Project Summary

The arbuscular mycorrhizal (AM) symbiosis is a mutualistic relationship that is formed by most land plants and AM fungi. This symbiosis provides significant benefits to both partners - plants receive water and essential mineral nutrients acquired by the fungal mycelium in the soil, and in return deliver photosynthetically fixed carbon to the fungus.

Plants that associate with AM fungi typically display enhanced mineral nutrition, improved growth, and increased yield. However, with up to 20% of the photosynthesis products being allocated to the fungus, the symbiosis is associated with a substantial carbon cost for the plant. A fundamental but unsolved question is how plants control nutrient exchange during the symbiosis.

This PhD project aims to explore the molecular mechanisms that allow plants to regulate the amount of fixed carbon allocated to AM fungi, and to identify which symbiotic, endogenous, and environmental factors affect this nutrient exchange.

We have previously identified a lipid biosynthesis and export pathway that transfers fixed carbon in the form of fatty acids from roots to fungal hyphae (Luginbuehl et al., 2017). This pathway is specifically active in root cortical cells that are colonized by the fungus.

The candidate will test how symbiotic, endogenous, and environmental factors regulate the activity of this pathway and thus carbon transfer to AM fungi. To this end, carbon will be traced under different conditions using carbon labelling techniques and reporter lines. The candidate will also explore how constitutive activation of this carbon transfer pathway affects plant physiology, nutrient exchange, and the outcome of the symbiosis. Finally, the candidate will use a transcriptomics approach to identify novel regulators of carbon transfer to AM fungi, and will test these candidates by analysing the extent of fungal colonization and nutrient exchange in overexpression lines and loss-of-function mutants.

To answer these questions, the candidate will work with the model plants Medicago truncatula and rice, for which all genetic resources are available.


What will the successful applicant do?

The candidate will learn a range of different plant molecular biology and physiology techniques, including cell-type and tissue-specific RNA-sequencing, cloning, carbon labelling, microscopy, plant transformation, and genome editing.

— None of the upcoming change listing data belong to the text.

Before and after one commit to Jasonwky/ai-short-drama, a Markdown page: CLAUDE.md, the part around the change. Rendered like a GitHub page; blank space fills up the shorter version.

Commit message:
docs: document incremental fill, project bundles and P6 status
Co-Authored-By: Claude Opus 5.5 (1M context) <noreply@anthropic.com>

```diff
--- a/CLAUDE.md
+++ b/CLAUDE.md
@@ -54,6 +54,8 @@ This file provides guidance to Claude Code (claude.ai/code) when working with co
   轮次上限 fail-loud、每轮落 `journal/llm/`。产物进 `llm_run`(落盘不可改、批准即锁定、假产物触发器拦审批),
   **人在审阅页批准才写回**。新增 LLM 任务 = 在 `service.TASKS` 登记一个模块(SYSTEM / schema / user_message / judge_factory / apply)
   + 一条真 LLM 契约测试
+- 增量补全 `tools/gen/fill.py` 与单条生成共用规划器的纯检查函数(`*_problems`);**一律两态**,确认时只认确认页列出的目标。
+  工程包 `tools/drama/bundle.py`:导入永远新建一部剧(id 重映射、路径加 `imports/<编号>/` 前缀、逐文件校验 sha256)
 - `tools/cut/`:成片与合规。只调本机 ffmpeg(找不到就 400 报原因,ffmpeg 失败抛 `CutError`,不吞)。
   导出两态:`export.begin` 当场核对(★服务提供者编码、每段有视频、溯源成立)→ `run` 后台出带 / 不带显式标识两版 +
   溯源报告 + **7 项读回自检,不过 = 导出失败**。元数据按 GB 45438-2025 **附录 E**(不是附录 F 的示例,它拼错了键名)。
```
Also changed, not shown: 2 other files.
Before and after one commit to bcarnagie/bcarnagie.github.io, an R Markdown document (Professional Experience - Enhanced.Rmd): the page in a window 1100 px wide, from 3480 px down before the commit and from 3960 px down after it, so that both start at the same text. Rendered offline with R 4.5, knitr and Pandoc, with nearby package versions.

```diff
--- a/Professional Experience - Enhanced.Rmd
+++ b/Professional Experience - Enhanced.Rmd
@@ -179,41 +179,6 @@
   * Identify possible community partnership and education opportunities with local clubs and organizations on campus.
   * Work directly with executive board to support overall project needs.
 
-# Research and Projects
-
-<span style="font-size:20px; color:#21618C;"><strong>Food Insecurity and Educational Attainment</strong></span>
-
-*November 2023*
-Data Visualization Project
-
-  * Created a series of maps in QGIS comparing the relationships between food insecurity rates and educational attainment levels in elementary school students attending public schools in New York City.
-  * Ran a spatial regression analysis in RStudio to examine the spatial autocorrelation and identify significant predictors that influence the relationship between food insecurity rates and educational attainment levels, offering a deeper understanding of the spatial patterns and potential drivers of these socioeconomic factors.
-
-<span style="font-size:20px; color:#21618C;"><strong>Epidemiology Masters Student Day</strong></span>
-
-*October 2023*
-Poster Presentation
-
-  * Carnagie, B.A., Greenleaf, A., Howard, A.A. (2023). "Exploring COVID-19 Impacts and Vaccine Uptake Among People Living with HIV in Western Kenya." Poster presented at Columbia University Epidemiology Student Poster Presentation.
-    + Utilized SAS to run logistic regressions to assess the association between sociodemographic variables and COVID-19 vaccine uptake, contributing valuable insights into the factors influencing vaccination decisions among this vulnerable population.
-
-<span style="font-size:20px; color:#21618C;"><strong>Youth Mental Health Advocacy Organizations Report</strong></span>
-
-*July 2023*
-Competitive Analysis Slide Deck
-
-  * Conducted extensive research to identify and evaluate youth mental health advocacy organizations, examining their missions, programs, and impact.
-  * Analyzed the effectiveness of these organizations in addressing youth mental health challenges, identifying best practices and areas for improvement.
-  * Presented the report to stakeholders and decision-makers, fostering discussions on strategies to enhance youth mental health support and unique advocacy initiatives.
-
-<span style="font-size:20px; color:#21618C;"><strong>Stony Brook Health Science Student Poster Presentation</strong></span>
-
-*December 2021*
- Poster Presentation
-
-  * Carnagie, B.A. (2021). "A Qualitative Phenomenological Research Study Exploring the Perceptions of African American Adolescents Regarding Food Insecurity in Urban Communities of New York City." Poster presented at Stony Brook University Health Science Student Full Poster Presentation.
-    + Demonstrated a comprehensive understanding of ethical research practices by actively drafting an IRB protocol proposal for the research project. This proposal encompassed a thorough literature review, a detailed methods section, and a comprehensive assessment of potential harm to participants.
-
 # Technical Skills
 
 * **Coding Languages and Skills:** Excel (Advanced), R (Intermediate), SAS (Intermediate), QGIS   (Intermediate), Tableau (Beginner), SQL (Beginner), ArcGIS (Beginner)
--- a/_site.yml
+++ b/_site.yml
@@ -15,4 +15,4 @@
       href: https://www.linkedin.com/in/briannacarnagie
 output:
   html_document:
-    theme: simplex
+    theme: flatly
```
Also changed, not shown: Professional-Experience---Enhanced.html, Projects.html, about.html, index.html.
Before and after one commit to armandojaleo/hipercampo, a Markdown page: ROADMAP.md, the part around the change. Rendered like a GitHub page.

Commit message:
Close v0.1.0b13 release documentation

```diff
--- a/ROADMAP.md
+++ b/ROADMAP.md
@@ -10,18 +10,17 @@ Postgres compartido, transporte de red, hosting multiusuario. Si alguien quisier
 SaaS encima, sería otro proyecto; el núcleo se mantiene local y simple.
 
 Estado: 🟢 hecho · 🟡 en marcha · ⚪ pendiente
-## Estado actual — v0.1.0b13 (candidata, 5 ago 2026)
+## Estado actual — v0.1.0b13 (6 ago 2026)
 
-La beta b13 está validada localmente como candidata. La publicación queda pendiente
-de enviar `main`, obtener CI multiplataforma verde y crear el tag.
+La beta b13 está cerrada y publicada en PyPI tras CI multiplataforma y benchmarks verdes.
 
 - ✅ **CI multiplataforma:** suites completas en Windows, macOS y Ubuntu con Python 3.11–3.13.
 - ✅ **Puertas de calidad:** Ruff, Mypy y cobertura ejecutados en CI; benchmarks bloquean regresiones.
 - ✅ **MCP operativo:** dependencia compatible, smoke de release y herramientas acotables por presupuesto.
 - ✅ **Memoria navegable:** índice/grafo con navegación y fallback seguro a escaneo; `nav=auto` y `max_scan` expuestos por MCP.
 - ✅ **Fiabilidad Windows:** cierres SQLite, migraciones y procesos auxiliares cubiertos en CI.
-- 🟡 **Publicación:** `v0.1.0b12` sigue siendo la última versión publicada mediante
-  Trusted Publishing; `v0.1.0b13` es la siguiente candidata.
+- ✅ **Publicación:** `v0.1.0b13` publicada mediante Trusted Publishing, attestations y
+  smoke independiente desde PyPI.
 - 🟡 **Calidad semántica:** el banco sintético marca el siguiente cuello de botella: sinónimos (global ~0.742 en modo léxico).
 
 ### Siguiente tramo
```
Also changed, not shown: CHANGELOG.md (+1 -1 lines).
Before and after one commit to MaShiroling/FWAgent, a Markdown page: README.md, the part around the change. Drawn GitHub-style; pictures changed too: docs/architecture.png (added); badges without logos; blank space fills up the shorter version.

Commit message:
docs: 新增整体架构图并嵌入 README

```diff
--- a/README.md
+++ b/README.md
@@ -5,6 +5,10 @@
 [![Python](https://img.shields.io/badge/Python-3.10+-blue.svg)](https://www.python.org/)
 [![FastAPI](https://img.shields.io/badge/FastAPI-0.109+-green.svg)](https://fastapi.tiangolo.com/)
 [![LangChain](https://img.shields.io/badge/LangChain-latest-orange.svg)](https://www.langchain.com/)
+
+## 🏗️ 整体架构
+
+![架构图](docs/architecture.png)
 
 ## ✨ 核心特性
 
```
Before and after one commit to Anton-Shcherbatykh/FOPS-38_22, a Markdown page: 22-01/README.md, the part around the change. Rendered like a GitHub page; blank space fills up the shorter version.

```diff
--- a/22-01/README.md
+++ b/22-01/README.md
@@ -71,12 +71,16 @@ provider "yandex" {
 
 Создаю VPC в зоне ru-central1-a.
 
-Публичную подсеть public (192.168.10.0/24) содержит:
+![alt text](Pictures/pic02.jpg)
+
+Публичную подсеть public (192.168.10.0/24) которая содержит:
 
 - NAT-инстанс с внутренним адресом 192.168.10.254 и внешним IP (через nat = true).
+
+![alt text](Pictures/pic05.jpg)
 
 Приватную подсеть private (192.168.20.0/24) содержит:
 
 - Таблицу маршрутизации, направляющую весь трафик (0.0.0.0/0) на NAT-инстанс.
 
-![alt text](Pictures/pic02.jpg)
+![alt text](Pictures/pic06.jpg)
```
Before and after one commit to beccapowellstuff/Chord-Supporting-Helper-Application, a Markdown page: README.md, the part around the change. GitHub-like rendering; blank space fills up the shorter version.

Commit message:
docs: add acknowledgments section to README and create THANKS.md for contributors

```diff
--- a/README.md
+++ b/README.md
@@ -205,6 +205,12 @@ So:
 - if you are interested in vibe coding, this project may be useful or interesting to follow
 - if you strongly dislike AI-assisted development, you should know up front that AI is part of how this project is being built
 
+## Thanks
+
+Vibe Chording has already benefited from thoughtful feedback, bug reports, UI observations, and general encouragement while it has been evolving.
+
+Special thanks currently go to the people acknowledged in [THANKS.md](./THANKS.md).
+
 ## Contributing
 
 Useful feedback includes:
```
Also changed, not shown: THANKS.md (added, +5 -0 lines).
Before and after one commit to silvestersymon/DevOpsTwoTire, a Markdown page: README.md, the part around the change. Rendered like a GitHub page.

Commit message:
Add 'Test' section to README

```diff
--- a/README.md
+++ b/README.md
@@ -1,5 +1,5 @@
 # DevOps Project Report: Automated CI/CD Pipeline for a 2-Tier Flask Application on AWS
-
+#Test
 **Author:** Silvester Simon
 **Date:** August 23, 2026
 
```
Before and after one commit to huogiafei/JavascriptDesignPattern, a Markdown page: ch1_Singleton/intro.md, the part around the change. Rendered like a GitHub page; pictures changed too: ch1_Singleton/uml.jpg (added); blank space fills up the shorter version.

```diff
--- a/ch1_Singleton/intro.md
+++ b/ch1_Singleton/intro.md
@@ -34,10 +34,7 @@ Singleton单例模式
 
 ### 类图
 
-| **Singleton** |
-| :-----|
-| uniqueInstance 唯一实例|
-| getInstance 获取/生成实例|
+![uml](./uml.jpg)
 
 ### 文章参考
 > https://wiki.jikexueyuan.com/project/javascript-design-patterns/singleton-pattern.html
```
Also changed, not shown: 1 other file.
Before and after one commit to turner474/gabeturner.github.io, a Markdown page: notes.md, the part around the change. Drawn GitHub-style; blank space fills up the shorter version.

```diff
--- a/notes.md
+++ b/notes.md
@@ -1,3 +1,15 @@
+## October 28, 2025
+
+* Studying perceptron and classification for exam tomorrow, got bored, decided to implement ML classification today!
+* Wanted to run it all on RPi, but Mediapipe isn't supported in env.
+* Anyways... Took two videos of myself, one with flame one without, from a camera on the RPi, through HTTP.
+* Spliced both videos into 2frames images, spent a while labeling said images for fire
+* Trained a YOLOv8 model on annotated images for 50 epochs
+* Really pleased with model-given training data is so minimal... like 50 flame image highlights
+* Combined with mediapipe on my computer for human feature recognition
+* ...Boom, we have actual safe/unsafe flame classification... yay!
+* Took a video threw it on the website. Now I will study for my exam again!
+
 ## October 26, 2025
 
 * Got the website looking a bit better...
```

In addition to wet lab techniques, the candidate will also gain experience in the computational analysis of gene expression data and statistics. Over the course of the PhD project, the candidate will develop skills in project management and scientific communication.